Elaine Khoong meets with patients two days a week over the phone or by video. Most of her patients aren’t native English speakers and are disproportionately Asian, so she often communicates with them in Cantonese. As a researcher specializing in internal medicine at San Francisco General Hospital, a healthcare safety net provider serving marginalized communities, Khoong checks in on her patients whether she can see them in person or no.
Most of Khoong’s consultations are done by phone, which is often easier for patients. Telehealth is a remote healthcare option through which patients can reach their care providers to receive a diagnoses or treatments and has become prevalent in the age of COVID-19, especially in underserved communities.
“Most of our patients are below the federal poverty line and many of them work jobs where they’re not able to get a lot of time off. And then on top of that, there’s travel. Anytime they’re not working is lost income,” said Matthew Ware, a quality improvement coordinator who works with telehealth at the Venice Family Clinic, a federally qualified health clinic in Venice, California.
The COVID-19 pandemic only made these obstacles glaringly apparent, and telehealth can eliminate these barriers. However, amid this new age of accessibility for low-income communities, telehealth has also been met with a host of challenges, like data illiteracy and unmet technology needs.
“This technology gets applied without thinking about what patients go through and really tailoring it to what they need,” said Ware. “We’re a community health center, and we’re not used to doing technical assistance with software. It’s outside of what our traditional role has been, but we’re having to take on these new roles and I think it’s important to the equity that those things are done right.”
In telehealth, there is also a hierarchy of the quality of care a patient can receive based on if they’re publicly or privately insured/uninsured.

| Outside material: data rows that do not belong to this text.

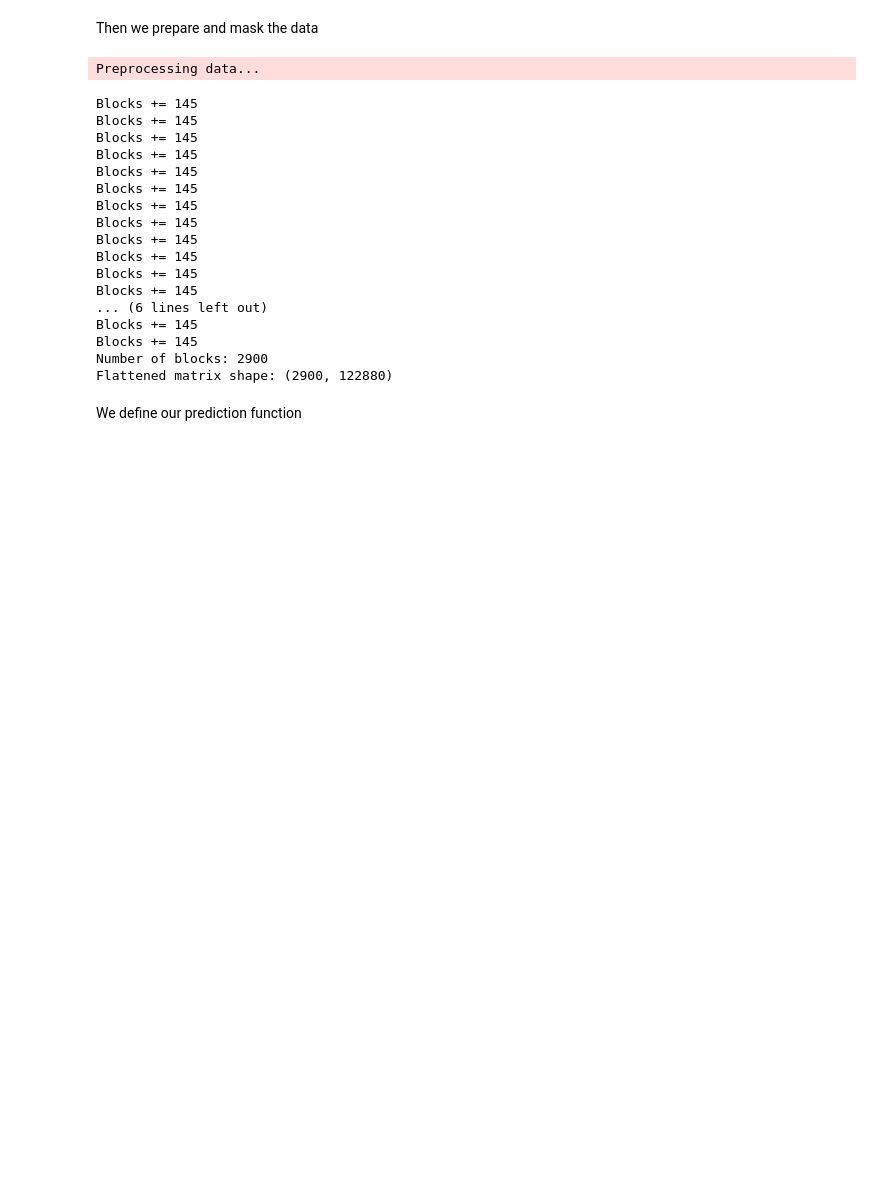
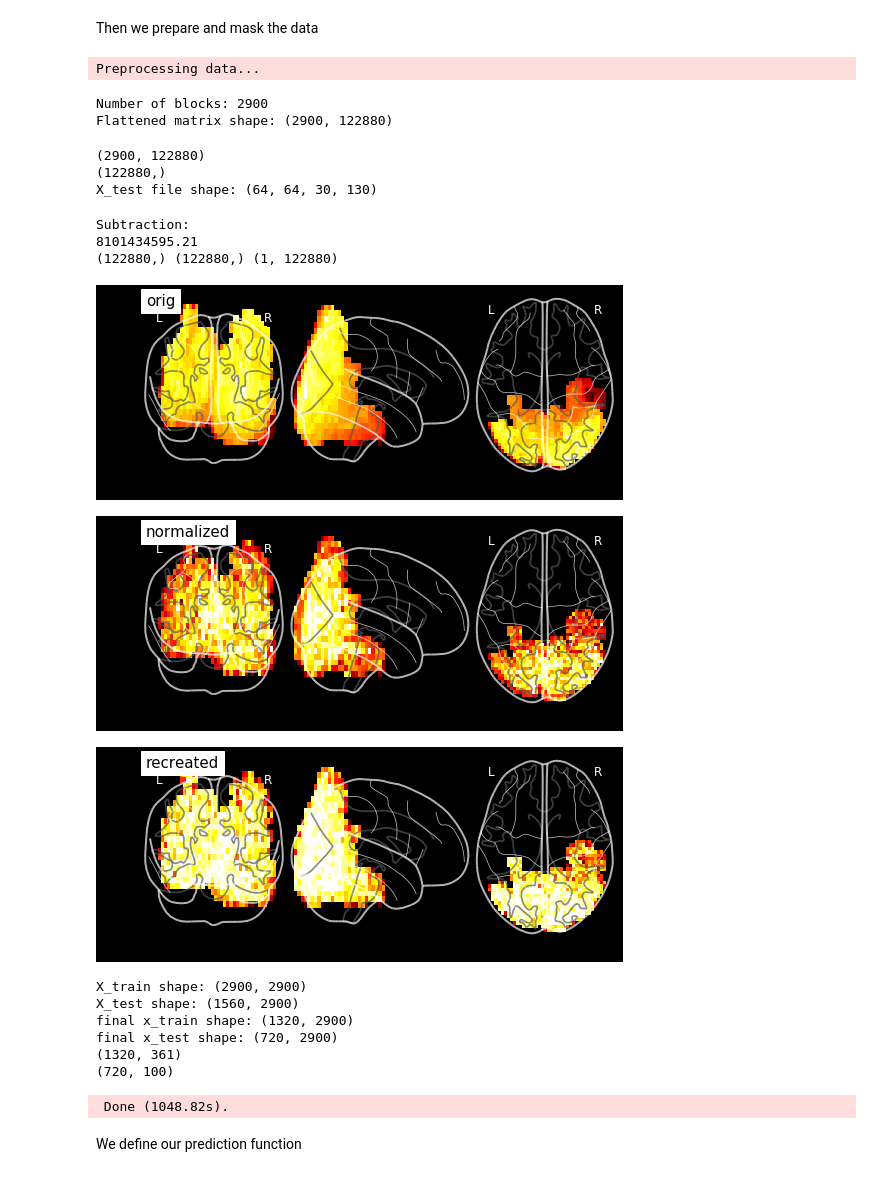
Before and after one commit to mbbrodie/fmri_reconstruction, a Jupyter notebook: tools/miyawaki_eigenbrain.ipynb, the cells around one changed output. Cells and saved outputs as stored; diff of their text form; code cells hidden in the pictures; blank space fills up the shorter version.

```diff
--- a/tools/miyawaki_eigenbrain.ipynb
+++ b/tools/miyawaki_eigenbrain.ipynb
@@ -55,15 +55,44 @@ Then we prepare and mask the data
 # %%
 import numpy as np
 from nilearn.input_data import MultiNiftiMasker
+np.set_printoptions(threshold=np.inf)
 
 sys.stderr.write("Preprocessing data...")
 t0 = time.time()
 
 X_train, eig_vectors, col_means, col_std_devs = eigenbrain.create_eigenbrains(X_random_filenames, None, None)
-X_test, n_blocks = eigenbrain.load_and_flatten(X_figure_filenames)
+X_test, n_blocks, shape = eigenbrain.load_and_flatten(X_figure_filenames)
+
+orig_flat = X_test[0]
+print("X_test file shape: " + str(shape))
 X_test = eigenbrain.mean_std_normalize(X_test, col_means, col_std_devs)
+norm_flat = X_test[0]
 X_test = eigenbrain.project_matrix_onto_eigspace(X_test, eig_vectors)
-print("First " + str(X_train.shape))
+
+new = X_test[0]
+recreated = eigenbrain.recreate_blocks2(X_test[0], eig_vectors, None)
+print("Subtraction:")
+#print(np.subtract(norm_flat, recreated))
+print(np.sum(np.subtract(norm_flat, recreated)))
+print(str(orig_flat.shape) + " " + str(norm_flat.shape) + " " + str(recreated.shape))
+
+
+affine = eigenbrain.get_affine(X_figure_filenames)
+orig_block = eigenbrain.unflatten_blocks(orig_flat.reshape((1,122880)), (64,64,30,1))
+norm_block = eigenbrain.unflatten_blocks(norm_flat.reshape((1,122880)), (64,64,30,1))
+recreated_block = eigenbrain.unflatten_blocks(recreated, (64,64,30,1))
+
+eigenbrain.save_nii(orig_block, affine, "original_block.nii.gz")
+eigenbrain.save_nii(norm_block, affine, "normalized_block.nii.gz")
+eigenbrain.save_nii(recreated_block, affine, "recreated_from_eigspace_block.nii.gz")
+
+from nilearn import plotting
+plotting.plot_glass_brain("original_block.nii.gz", black_bg=True, title="orig")
+plotting.plot_glass_brain("normalized_block.nii.gz", black_bg=True, title="normalized")
+plotting.plot_glass_brain("recreated_from_eigspace_block.nii.gz", black_bg=True, title="recreated")
+
+plotting.show()
+
 
 # Load and mask fMRI data
 #masker = MultiNiftiMasker(mask_img=miyawaki_dataset.mask, detrend=True,
@@ -125,48 +154,49 @@ design_matrix = np.eye(100)
 
 height_tf = (np.eye(y_cols) + np.eye(y_cols, k=1))[:y_cols - 1] * .5
 width_tf = height_tf.T
 
 yt_tall = [np.dot(height_tf, m) for m in y_train]
 yt_large = [np.dot(m, width_tf) for m in y_train]
 yt_big = [np.dot(height_tf, np.dot(m, width_tf)) for m in y_train]
 
 # Add it to the training set
 y_train = [np.r_[y.ravel(), t.ravel(), l.ravel(), b.ravel()]
            for y, t, l, b in zip(y_train, yt_tall, yt_large, yt_big)]
 
 y_test = np.asarray(flatten(y_test))
 y_train = np.asarray(y_train)
 
 # Remove rest period
 X_train = X_train[y_train[:, 0] != -1]
 y_train = y_train[y_train[:, 0] != -1]
 X_test = X_test[y_test[:, 0] != -1]
 y_test = y_test[y_test[:, 0] != -1]
 
 sys.stderr.write(" Done (%.2fs).\n" % (time.time() - t0))
 print("final x_train shape: " + str(X_train.shape))
 print("final x_test shape: " + str(X_test.shape))
 print(y_train.shape)
 print(y_test.shape)
 # %% [output]
 Preprocessing data...
-Blocks += 145
-Blocks += 145
-Blocks += 145
-Blocks += 145
-Blocks += 145
-Blocks += 145
-Blocks += 145
-Blocks += 145
-Blocks += 145
-Blocks += 145
-Blocks += 145
-Blocks += 145
-... (6 lines left out)
-Blocks += 145
-Blocks += 145
 Number of blocks: 2900
 Flattened matrix shape: (2900, 122880)
+(2900, 122880)
+(122880,)
+X_test file shape: (64, 64, 30, 130)
+Subtraction:
+8101434595.21
+(122880,) (122880,) (1, 122880)
+[figure, added]
+[figure, added]
+[figure, added]
+X_train shape: (2900, 2900)
+X_test shape: (1560, 2900)
+final x_train shape: (1320, 2900)
+final x_test shape: (720, 2900)
+(1320, 361)
+(720, 100)
+ Done (1048.82s).
 # %% [markdown]
 We define our prediction function
 # %%
```
Also changed, not shown: parts of 3 cells of this notebook, 5 other files.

“[Healthcare providers for low-income communities] are predominantly providing telehealth via phone calls…whereas on the commercial side…you are more likely to get a video visit,” said Diana Camacho, senior program officer of the Improving Access team at the California Health Care Foundation. CHCF’s Improving Access team works to increase the accessibility of health coverage for low-income Californians.
Under Medicare—a federal health insurance program for people aged 65 or older and certain younger people with disabilities—telehealth coverage was traditionally limited to only beneficiaries living in rural areas. Medicaid—a federal and state health insurance program for eligible, low-income people—adopted telehealth early. While all states and Washington provided some coverage of telehealth, it varied from state to state.

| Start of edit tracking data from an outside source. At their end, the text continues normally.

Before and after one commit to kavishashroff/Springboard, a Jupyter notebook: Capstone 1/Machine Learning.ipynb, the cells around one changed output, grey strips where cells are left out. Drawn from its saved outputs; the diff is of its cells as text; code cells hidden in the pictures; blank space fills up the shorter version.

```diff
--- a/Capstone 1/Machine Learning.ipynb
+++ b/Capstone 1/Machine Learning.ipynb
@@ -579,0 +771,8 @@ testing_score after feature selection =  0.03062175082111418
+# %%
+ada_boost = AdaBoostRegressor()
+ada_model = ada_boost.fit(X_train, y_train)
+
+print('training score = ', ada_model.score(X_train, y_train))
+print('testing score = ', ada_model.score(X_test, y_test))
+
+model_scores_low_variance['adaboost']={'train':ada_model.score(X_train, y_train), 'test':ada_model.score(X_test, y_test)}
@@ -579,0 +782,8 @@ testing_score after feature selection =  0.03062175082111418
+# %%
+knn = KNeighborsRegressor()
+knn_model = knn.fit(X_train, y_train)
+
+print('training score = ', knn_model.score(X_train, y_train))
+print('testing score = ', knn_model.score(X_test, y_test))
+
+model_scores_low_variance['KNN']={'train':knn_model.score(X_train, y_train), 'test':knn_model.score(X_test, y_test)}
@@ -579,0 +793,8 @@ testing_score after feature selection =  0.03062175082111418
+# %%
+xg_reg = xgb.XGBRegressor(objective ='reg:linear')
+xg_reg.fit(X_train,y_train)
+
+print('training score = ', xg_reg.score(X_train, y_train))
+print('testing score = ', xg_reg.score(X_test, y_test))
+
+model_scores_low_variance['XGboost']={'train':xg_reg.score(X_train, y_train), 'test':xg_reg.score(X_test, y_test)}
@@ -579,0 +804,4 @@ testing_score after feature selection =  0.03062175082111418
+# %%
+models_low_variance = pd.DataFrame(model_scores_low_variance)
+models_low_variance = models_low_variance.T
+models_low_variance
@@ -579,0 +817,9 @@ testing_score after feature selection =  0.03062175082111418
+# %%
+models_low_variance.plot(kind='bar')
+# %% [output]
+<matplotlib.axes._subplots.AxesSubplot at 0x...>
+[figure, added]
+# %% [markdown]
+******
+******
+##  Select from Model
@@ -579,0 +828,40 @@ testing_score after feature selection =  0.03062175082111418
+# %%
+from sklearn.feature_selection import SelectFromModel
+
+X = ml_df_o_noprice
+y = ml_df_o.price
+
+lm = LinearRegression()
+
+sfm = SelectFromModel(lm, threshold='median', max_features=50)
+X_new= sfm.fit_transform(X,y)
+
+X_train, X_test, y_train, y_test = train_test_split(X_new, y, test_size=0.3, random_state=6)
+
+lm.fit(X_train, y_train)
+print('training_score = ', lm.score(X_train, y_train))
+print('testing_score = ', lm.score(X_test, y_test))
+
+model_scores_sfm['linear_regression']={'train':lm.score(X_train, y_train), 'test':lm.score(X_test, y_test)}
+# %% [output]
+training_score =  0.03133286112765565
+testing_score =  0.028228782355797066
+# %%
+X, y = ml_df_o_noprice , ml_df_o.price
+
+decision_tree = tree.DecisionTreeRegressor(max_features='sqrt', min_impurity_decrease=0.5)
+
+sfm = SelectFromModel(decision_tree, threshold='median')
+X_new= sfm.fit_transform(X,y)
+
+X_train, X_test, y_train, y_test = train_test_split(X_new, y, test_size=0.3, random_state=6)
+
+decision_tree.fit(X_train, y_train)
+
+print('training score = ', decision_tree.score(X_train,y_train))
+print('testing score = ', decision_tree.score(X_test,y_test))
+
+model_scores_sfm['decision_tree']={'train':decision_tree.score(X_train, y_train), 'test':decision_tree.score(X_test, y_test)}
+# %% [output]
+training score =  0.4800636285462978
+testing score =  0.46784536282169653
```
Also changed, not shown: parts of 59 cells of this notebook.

In early 2020, the federal government announced a Public Health Emergency (PHE) due to COVID-19, and Congress and the Centers for Medicare & Medicaid Services expanded Medicare’s coverage of telehealth so all beneficiaries could easily access telehealth to mitigate the spread of COVID-19. Before the pandemic, only 18% of providers of Medicare beneficiaries offered telehealth. Now, 64% do.
“Before the COVID-19 pandemic, generally, coverage of telehealth services in the traditional Medicare program was super limited. About 100 services were covered and…less than 1% of the Medicare population had a telehealth visit. So, when COVID-19 happened…roughly one in four Medicare beneficiaries had a telehealth visit between the summer and fall of 2020,” said Wyatt Koma, who studies Medicare at the Kaiser Family Foundation.
According to research by Kaiser Family Foundation, during the pandemic, a larger group of Black (52%) and Hispanic (52%) Medicare beneficiaries had a telehealth visit than white (43%) Medicare beneficiaries. All three groups mainly accessed telehealth via phone, likely a result of the fact that while more than 80% of beneficiaries reported having access to the internet, smaller shares said they owned a computer (64%) or a smartphone (70%).
Additionally, all 50 states and Washington expanded telehealth access for Medicaid beneficiaries. States were granted flexibility in how services were going to be covered and delivered through telehealth, such as adjusting payment rates, broadening provider types and expanding the eligible Medicaid populations for telehealth.
Medicaid services delivered via telehealth surged during the pandemic, with 68 million services offered between March and October 2020, an increase of more than 2,700% compared to the same period in 2019.
In August, the Biden administration announced a $19 million investment into telehealth for rural populations and underserved communities. This investment will be distributed to 36 award recipients through the Health Resources and Services Administration in the U.S. Department of Health and Human Services.
“I think it’s fair to say telehealth is here to stay. It is not going away, people like it, providers like it,” said Camacho. But we need to address these patient barriers, these policy and coverage issues as well as enable our delivery system to provide access to telehealth in a way that is equitable to all of our patients.”